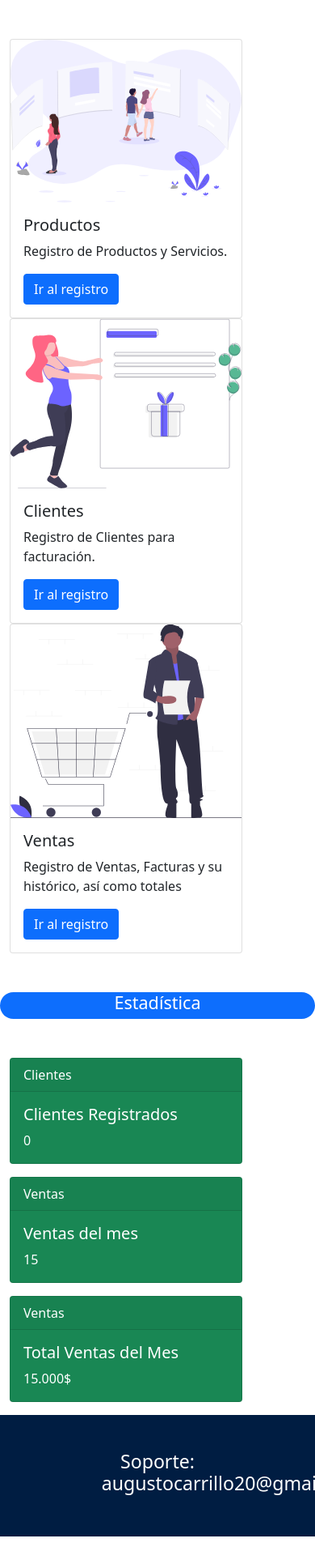
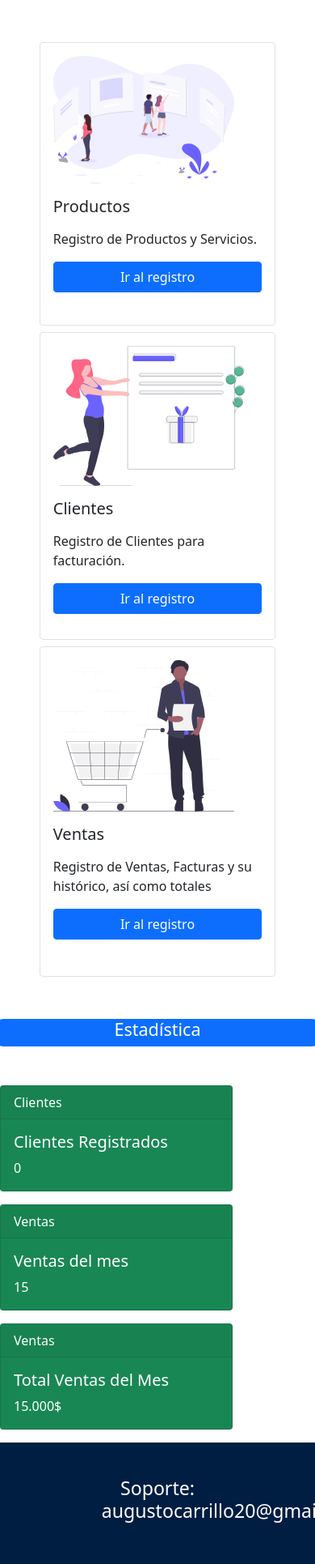
Before and after one commit to Joystickero17/bucellarii, a Django app: page / in a window 390 px wide; the page is wider, and only the part inside the window is pictured. Shown: the part 106-2037 px from the top of that part at 81% size. Before the commit the page ends 2003 px from the top of that part, so only its background shows below. Run offline with Django 3.2, Linux system fonts and the light colour scheme; data that the repository does not hold is empty; some libraries are stand-ins or nearby versions.

Commit message:
Fixes in inicio.html
fixed cards either for large view and responsive view
fixes remaining in the row above of statistics

```diff
--- a/core/templates/core/inicio.html
+++ b/core/templates/core/inicio.html
@@ -3,35 +3,31 @@
 
 {% block content %}
 <div class="container">
-    <div class="row my-5">
-        <div class="col-md-4">
-            <div class="card" style="width: 18rem;">
-                <img src="{% static 'img/products.svg' %}" class="card-img-top" alt="...">
-                <div class="card-body">
-                    <h5 class="card-title">Productos</h5>
-                    <p class="card-text">Registro de Productos y Servicios.</p>
-                    <a href="{% url 'productos' page=1 %}" class="btn btn-primary">Ir al registro</a>
+    <div class="row justify-content-around my-5">
+        <div class="col-9 col-md-3 border rounded p-3 m-1">
+
+            <img src="{% static 'img/products.svg' %}" class="img-fluid h-50" alt="...">
+
+            <h5 class="my-3">Productos</h5>
+            <p class="h-10">Registro de Productos y Servicios.</p>
+            <a href="{% url 'productos' page=1 %}" class="btn btn-primary d-block d-sm-block d-md-inline-block">Ir al registro</a>
+
+
         </div>
+        <div class="col-9 col-md-3 border rounded p-3 m-1">
+
+            <img src="{% static 'img/clientes.svg' %}" class="img-fluid h-50" alt="...">
+
+            <h5 class="my-3">Clientes</h5>
+            <p class="h-10">Registro de Clientes para facturación.</p>
+            <a href="{% url 'clientes' page=1 %}" class="btn btn-primary d-block d-sm-block d-md-inline-block">Ir al registro</a>
+
         </div>
-        </div>
-        <div class="col-md-4">
-            <div class="card" style="width: 18rem;">
-                <img src="{% static 'img/clientes.svg' %}" class="card-img-top" alt="...">
-                <div class="card-body">
-                    <h5 class="card-title">Clientes</h5>
-                    <p class="card-text">Registro de Clientes para facturación.</p>
-                    <a href="{% url 'clientes' page=1 %}" class="btn btn-primary">Ir al registro</a>
-                </div>
-            </div>
-        </div>
-        <div class="col-md-4">
-            <div class="card" style="width: 18rem;">
-                <img src="{% static 'img/ventas.svg' %}" class="card-img-top" alt="...">
-                <div class="card-body">
-                    <h5 class="card-title">Ventas</h5>
-                    <p class="card-text">Registro de Ventas, Facturas y su histórico, así como totales</p>
-                    <a href="{% url 'ventas' page=1 %}" class="btn btn-primary">Ir al registro</a>
-                </div>
+        <div class="col-9 col-md-3 border rounded p-3 m-1">
+            <img src="{% static 'img/ventas.svg' %}" class="img-fluid h-50" alt="...">
+            <h5 class="my-3">Ventas</h5>
+            <p class="h-10">Registro de Ventas, Facturas y su histórico, así como totales</p>
+            <a href="{% url 'ventas' page=1 %}" class="btn btn-primary d-block d-sm-block d-md-inline-block">Ir al registro</a>
         </div>
     </div>
 </div>
```
Lines whose indentation alone changed are shown as unchanged.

» **TO DO**:
When the word "static" appears in a line of the listing, pull that line out.

» **ANSWER AREA**:
-                <img src="{% static 'img/products.svg' %}" class="card-img-top" alt="...">
+            <img src="{% static 'img/products.svg' %}" class="img-fluid h-50" alt="...">
+            <img src="{% static 'img/clientes.svg' %}" class="img-fluid h-50" alt="...">
-                <img src="{% static 'img/clientes.svg' %}" class="card-img-top" alt="...">
-                <img src="{% static 'img/ventas.svg' %}" class="card-img-top" alt="...">
+            <img src="{% static 'img/ventas.svg' %}" class="img-fluid h-50" alt="...">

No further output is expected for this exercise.